Directed by Kitty Green | Written by Green and Oscar Redding | 91 min | ▲▲▲▲△
A review of this film first appeared on FITI during TIFF in September.
This exceptional new drama from Kitty Green, the director of The Assistant, reunites her with the breakout star of that one. Julia Garner. Garner’s paired with Jessica Henwick (Glass Onion) as Hanna and Liv, two (presumably American, though they pretend to be Canadian) pals on an antipodean journey who run out of money.
Liv’s a whole lot more carefree than Hanna, but it’s through Hanna’s eyes that we see the film’s events. That becomes especially clear when the friends agree to take a job at a bar in an outback mining town, a grimy, sweat-stained place where the local workforce — almost all dudes — come in to spend their wages, get loaded, and hit on the fetching ladies on the staff.
With this effort Green’s made an overt, slippery horror movie, ratcheting up the tension through Garner’s understandably anxious Hanna. Also on board is the always excellent Hugo Weaving as the alcoholic bar owner, giving an award-worthy supporting performance as someone who just can’t hold it together or offer much help to his staff who are on the front line of this very gendered experience.
By the mid-point of the film every scene carries with it a decision for both Hanna and Liv, which allows the audience to make a call whether those choices will put either or both of them in real danger.
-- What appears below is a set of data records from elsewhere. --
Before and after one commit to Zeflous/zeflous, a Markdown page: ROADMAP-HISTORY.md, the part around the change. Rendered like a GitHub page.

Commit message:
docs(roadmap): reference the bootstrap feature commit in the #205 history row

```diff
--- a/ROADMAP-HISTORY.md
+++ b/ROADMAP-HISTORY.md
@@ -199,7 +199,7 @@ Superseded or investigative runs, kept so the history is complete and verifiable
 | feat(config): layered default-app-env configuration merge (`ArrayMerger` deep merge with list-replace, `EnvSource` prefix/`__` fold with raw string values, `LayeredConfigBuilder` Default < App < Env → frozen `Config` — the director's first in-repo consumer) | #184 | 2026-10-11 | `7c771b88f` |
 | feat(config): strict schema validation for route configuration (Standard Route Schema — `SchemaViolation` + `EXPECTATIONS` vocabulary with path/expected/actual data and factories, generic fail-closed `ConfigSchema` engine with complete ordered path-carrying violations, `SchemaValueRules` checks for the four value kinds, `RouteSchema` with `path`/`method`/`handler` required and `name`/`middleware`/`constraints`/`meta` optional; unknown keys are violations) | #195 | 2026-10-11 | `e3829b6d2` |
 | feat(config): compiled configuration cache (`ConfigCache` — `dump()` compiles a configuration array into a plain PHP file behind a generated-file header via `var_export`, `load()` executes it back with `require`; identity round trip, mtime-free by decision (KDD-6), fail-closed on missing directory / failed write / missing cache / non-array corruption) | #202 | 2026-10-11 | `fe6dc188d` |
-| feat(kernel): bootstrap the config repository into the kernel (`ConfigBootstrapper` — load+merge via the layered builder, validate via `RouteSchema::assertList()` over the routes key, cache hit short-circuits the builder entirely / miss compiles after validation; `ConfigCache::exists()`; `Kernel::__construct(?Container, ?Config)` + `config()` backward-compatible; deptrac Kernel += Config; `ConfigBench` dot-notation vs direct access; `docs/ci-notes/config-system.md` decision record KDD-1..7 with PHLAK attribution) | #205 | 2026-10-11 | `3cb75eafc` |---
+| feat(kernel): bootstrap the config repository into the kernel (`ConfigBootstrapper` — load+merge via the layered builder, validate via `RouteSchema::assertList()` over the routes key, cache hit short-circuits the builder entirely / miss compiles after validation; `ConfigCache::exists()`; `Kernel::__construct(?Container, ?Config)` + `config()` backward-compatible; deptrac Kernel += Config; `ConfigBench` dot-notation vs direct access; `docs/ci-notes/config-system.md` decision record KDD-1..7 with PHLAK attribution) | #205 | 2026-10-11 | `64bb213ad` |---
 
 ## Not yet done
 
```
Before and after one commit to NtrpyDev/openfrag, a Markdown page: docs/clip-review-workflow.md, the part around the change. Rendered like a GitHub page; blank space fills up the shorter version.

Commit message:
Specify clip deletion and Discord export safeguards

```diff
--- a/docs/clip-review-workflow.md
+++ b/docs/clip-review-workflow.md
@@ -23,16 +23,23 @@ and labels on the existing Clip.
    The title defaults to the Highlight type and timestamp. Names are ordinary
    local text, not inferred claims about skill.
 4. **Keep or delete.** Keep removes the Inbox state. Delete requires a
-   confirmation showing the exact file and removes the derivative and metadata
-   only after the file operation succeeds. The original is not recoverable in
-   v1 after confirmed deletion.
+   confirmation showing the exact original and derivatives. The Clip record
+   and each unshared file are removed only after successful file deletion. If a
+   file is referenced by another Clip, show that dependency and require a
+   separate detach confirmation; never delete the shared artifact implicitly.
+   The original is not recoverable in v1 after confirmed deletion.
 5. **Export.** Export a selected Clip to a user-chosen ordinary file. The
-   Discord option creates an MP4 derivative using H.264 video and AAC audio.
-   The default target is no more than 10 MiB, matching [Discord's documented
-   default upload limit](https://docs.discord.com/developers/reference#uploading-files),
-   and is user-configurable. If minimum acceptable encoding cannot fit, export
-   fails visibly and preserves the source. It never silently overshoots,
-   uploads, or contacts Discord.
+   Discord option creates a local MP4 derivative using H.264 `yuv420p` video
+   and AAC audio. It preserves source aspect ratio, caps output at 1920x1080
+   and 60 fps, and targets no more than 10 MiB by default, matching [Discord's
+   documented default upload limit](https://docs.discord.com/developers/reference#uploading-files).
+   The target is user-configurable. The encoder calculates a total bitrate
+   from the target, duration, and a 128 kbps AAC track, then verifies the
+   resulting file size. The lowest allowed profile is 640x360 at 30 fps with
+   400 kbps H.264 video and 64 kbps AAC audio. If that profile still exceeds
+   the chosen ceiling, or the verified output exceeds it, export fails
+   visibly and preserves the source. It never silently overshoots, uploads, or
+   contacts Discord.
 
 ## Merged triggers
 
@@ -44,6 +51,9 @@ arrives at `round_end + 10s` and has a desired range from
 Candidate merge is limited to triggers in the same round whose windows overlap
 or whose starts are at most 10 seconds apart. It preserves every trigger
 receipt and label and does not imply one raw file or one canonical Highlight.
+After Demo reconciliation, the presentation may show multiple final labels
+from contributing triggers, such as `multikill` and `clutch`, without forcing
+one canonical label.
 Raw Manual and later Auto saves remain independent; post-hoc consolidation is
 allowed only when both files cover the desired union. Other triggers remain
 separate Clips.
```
In some respects it feels like The Royal Hotel is in conversation with Kate Beaton’s Ducks — a graphic memoir detailing the Cape Breton cartoonist’s time as a young woman working in the Oil Sands of Alberta. Both are portraits of the isolated places in the world where little has changed in generations and where men feel a sense of impunity regarding their behaviour with women. Thematically The Royal Hotel shares a number of elements in common with the director’s previous work, The Assistant, in that both are workplace pictures and both nail a certain brand of masculine entitlement. Like The Assistant it’s chilling, but essential, viewing.